Certainly, the emerging consumer remains a major theme, as populations move from subsistence to full-time work and then to the middle class. That’s why consumer-driven companies in food, retail, housing, transport, infrastructure and other industries that address the needs of this population dynamic have such high growth potential. Some may be fully priced at present, but if the market continues to grow, earnings in these companies will too, justifying present valuations.
This sector, as with many others in Asia, can seem complicated to Western investors. There’s not anything like the same degree of indexation and robo trading that there is in the United States, and the markets are much more fragmented. There’s no Procter & Gamble for all of Asia; no Kraft or Unilever serving the entire region. Stock picking here requires much more analysis, so there’s a real case in Asia for active investment management.
Another distinctive quality in Asia is the dominance of a lead shareholder in many companies. Even at the peak of his tenure at Citi, Sandy Weil only owned 1% of the company. In Asia, apart from Korea, many of the leading companies either have the government or a family (or families) as the majority or dominant shareholder – and a much more controlling one than Western investors may be used to. Investors are making a bet on them more than they are on the management.
In Asia, this is viewed not as a negative but as a positive. Both governments and families should have a long-term perspective and commitment to their companies, arguably more so than hired management. Key questions in weighing investment potential include: What is the family’s track record? Are they efficient? Are they friendly to stockholders? Some are; some aren’t. Investors who really know these markets can use the same tools to guard against inefficiency or lack of transparency. They just need to use them in a different way.
On a related note, there are a great many holding companies in Asia, often with very diversified assets and operating companies. That can discourage U.S. investors because, with the exception of Berkshire Hathaway, American investors tend to avoid holding companies, which are generally perceived as unfocused.

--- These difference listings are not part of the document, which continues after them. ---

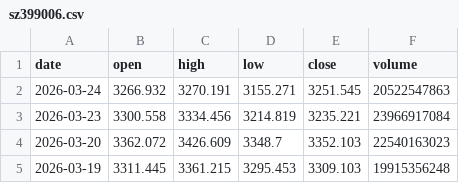
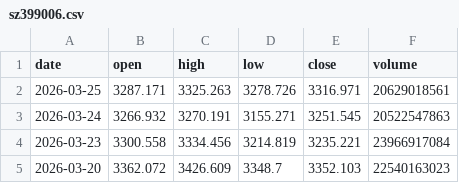
Before and after one commit to netnoah/stockForecast, a CSV file: data/history/sz399006.csv, drawn as a sheet; only a part is shown; the shorter side is filled out with more unchanged rows.

```diff
--- a/data/history/sz399006.csv
+++ b/data/history/sz399006.csv
@@ -1,2 +1,3 @@
 date,open,high,low,close,volume
+2026-03-25,3287.171,3325.263,3278.726,3316.971,20629018561
 2026-03-24,3266.932,3270.191,3155.271,3251.545,20522547863
```
Also changed, not shown: data/history/sh000001.csv, data/history/sh000905.csv, 17 other files.
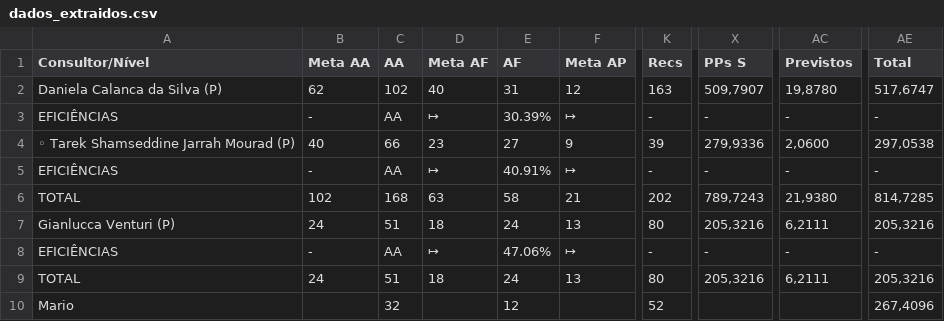
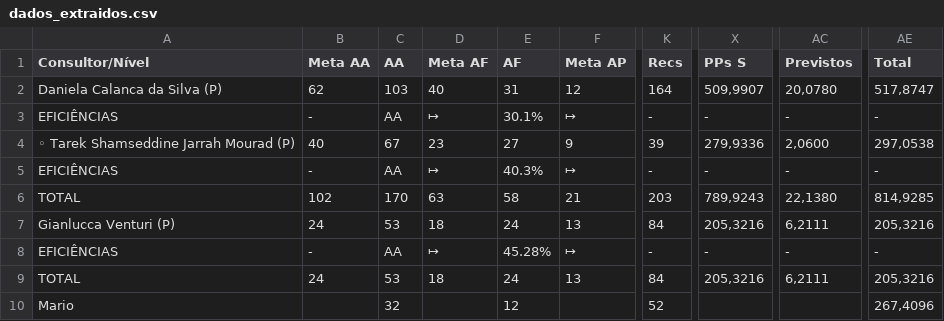
Before and after one commit to officew1goiania/gestaoavista2, a CSV file: dados_extraidos.csv, drawn as a sheet; only a part is shown, gaps mark what is left out; the diff names each change by its address in the sheet, - before the commit and + after, or states it on an @@ line.

```diff
--- a/dados_extraidos.csv
+++ b/dados_extraidos.csv
-C2 (AA): 102
+C2 (AA): 103
-K2 (Recs): 163
+K2 (Recs): 164
-X2 (PPs S): 509,7907
+X2 (PPs S): 509,9907
-AC2 (Previstos): 19,8780
+AC2 (Previstos): 20,0780
-AE2 (Total): 517,6747
+AE2 (Total): 517,8747
-E3 (AF): 30.39%
+E3 (AF): 30.1%
-C4 (AA): 66
+C4 (AA): 67
-E5 (AF): 40.91%
+E5 (AF): 40.3%
-C6 (AA): 168
+C6 (AA): 170
-K6 (Recs): 202
+K6 (Recs): 203
-X6 (PPs S): 789,7243
+X6 (PPs S): 789,9243
-AC6 (Previstos): 21,9380
+AC6 (Previstos): 22,1380
-AE6 (Total): 814,7285
+AE6 (Total): 814,9285
-C7 (AA): 51
+C7 (AA): 53
-K7 (Recs): 80
+K7 (Recs): 84
-E8 (AF): 47.06%
+E8 (AF): 45.28%
-C9 (AA): 51
+C9 (AA): 53
-K9 (Recs): 80
+K9 (Recs): 84
```
Also changed, not shown: ranking_muapd.csv, 1 other file.
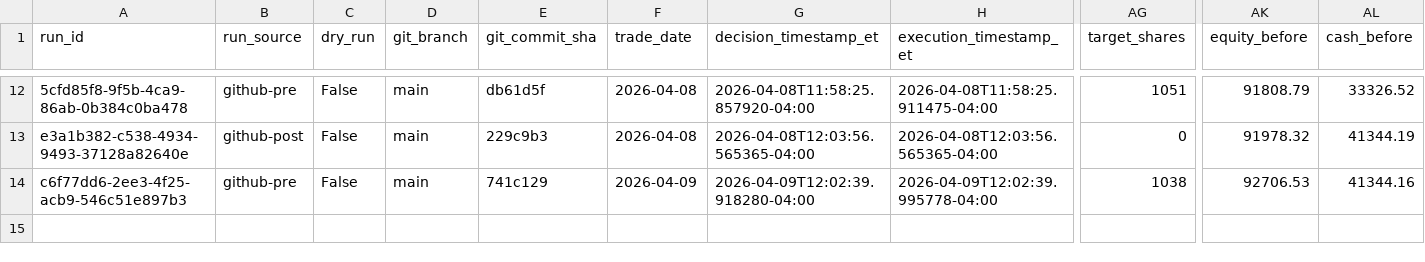
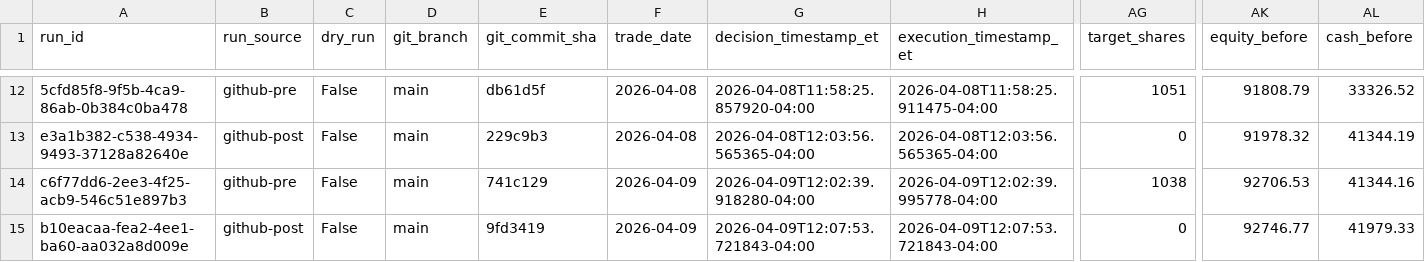
Before and after one commit to precisionhireconsultants/trading-vol-target-annual-0.40, a CSV file: logs/paper/runs/paper_runs_202604.csv, drawn as a sheet; only a part is shown, gaps mark what is left out; rows hold the shown columns only; the diff names each change by its address in the sheet, - before the commit and + after, or states it on an @@ line.

```diff
--- a/logs/paper/runs/paper_runs_202604.csv
+++ b/logs/paper/runs/paper_runs_202604.csv
+row 15: b10eacaa-fea2-4ee1-ba60-aa032a8d009e | github-post | False | main | 9fd3419 | 2026-04-09 | 2026-04-09T12:07:53.721843-04:00 | 2026-04-09T12:07:53.721843-04:00 | 0 | 92746.77 | 41979.33
```
Also changed, not shown: logs/paper/orders/paper_orders_202604.csv.
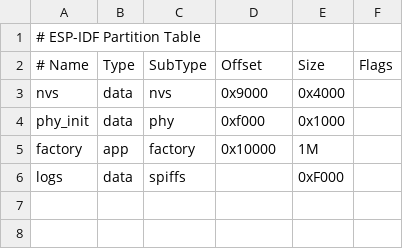
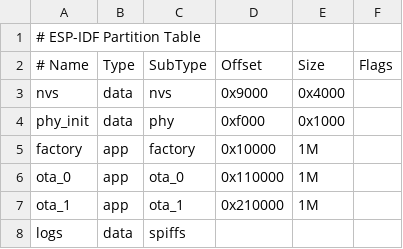
Before and after one commit to danielkurek/imf, a CSV file: src/esp32-logging/partitions.csv, drawn as a sheet.

```diff
--- a/src/esp32-logging/partitions.csv
+++ b/src/esp32-logging/partitions.csv
@@ -5,2 +5,4 @@ phy_init, data, phy,     0xf000,  0x1000,
 factory,  app,  factory, 0x10000,  1M,
-logs,     data, spiffs,  ,        0xF000,
+ota_0,    app,  ota_0,   0x110000, 1M,
+ota_1,    app,  ota_1,   0x210000, 1M,
+logs,     data, spiffs,  ,         ,
```
Also changed, not shown: 9 other files.
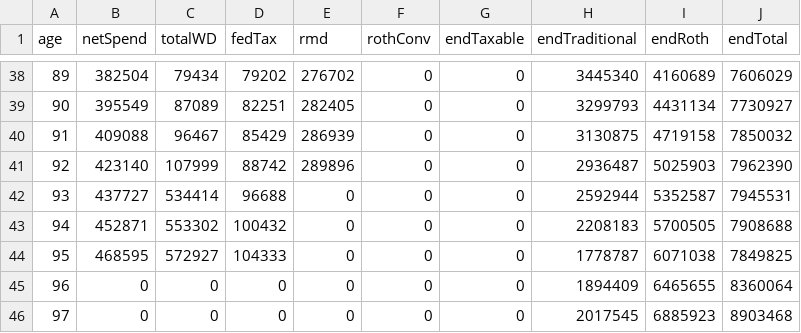
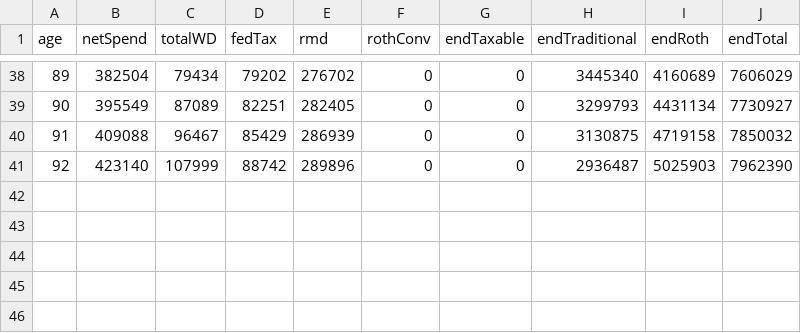
Before and after one commit to retireoptimizer/retireoptimizer.github.io, a CSV file: src/engine/__golden/planH_survivorMidPlan.csv, drawn as a sheet; only a part is shown, gaps mark what is left out; the diff names each change by its address in the sheet, - before the commit and + after, or states it on an @@ line.

```diff
--- a/src/engine/__golden/planH_survivorMidPlan.csv
+++ b/src/engine/__golden/planH_survivorMidPlan.csv
-row 42: 93 | 437727 | 534414 | 96688 | 0 | 0 | 0 | 2592944 | 5352587 | 7945531
-row 43: 94 | 452871 | 553302 | 100432 | 0 | 0 | 0 | 2208183 | 5700505 | 7908688
-row 44: 95 | 468595 | 572927 | 104333 | 0 | 0 | 0 | 1778787 | 6071038 | 7849825
-row 45: 96 | 0 | 0 | 0 | 0 | 0 | 0 | 1894409 | 6465655 | 8360064
-row 46: 97 | 0 | 0 | 0 | 0 | 0 | 0 | 2017545 | 6885923 | 8903468
```
Also changed, not shown: src/engine/__golden/planD_singleFIRE.csv, src/engine/__golden/planJ_personBZeroBalance.csv, 26 other files.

So why are holding companies so popular in Asia? It’s because there are so few listed stocks outside the big markets, just five to 10 in the smaller countries. For companies to grow in Asia and build liquidity and scale, they have to invest across their industry and even outside their sectors. That’s why we see so many non-vertical transactions. It’s also why holding companies are viewed by institutional investors as high-growth liquid proxies for local economies. It certainly makes for a very interesting M&A market, in which creativity and local knowledge are really valued. I’ve helped a beer and food company to buy an airline, a retailer to buy a copper mining company, and a mall owner to purchase a logistics company.
Investors choosing among a holding company’s listed subsidiaries should look for those that own operating companies with the highest dividends, because these are likely to be the ones that the holding company uses to seed its deals and provide for the family. In other words, look for the golden goose. Look for the wholly or majority-owned subsidiaries as well. Families generally own shares in the holding companies that, in turn, own the majority stake in the subsidiaries, even if they are listed.
For U.S. private investors, Asia is best approached through experienced and intelligent active managers. The winners can win big in this region and the losers can lose completely.
Evercore has offices in Hong Kong, Singapore and Tokyo, and a number of strategic partnerships throughout the region. Please visit for further information.